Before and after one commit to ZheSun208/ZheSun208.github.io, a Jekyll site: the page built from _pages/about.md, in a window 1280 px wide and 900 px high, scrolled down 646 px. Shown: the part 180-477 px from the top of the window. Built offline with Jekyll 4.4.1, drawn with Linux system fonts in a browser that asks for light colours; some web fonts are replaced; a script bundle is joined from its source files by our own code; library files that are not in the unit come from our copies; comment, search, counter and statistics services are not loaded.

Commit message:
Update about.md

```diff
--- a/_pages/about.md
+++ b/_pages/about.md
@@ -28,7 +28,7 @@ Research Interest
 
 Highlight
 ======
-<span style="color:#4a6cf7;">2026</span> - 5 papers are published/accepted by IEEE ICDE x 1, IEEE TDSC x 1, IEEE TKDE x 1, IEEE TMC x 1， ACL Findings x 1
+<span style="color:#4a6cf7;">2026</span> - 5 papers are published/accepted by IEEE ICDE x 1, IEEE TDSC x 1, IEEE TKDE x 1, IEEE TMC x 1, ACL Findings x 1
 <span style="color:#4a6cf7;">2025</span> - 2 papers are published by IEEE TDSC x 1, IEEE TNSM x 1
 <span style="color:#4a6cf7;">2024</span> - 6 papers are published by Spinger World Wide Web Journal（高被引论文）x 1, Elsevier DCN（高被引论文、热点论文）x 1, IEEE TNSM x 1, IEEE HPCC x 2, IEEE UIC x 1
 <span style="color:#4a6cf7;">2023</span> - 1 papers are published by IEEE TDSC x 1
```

--- EXERCISE AIM ---
Which lines in the entries above contain "TNSM"? Pull each of them out.

--- ANSWER TO THE PROBLEM ---
 <span style="color:#4a6cf7;">2025</span> - 2 papers are published by IEEE TDSC x 1, IEEE TNSM x 1
 <span style="color:#4a6cf7;">2024</span> - 6 papers are published by Spinger World Wide Web Journal（高被引论文）x 1, Elsevier DCN（高被引论文、热点论文）x 1, IEEE TNSM x 1, IEEE HPCC x 2, IEEE UIC x 1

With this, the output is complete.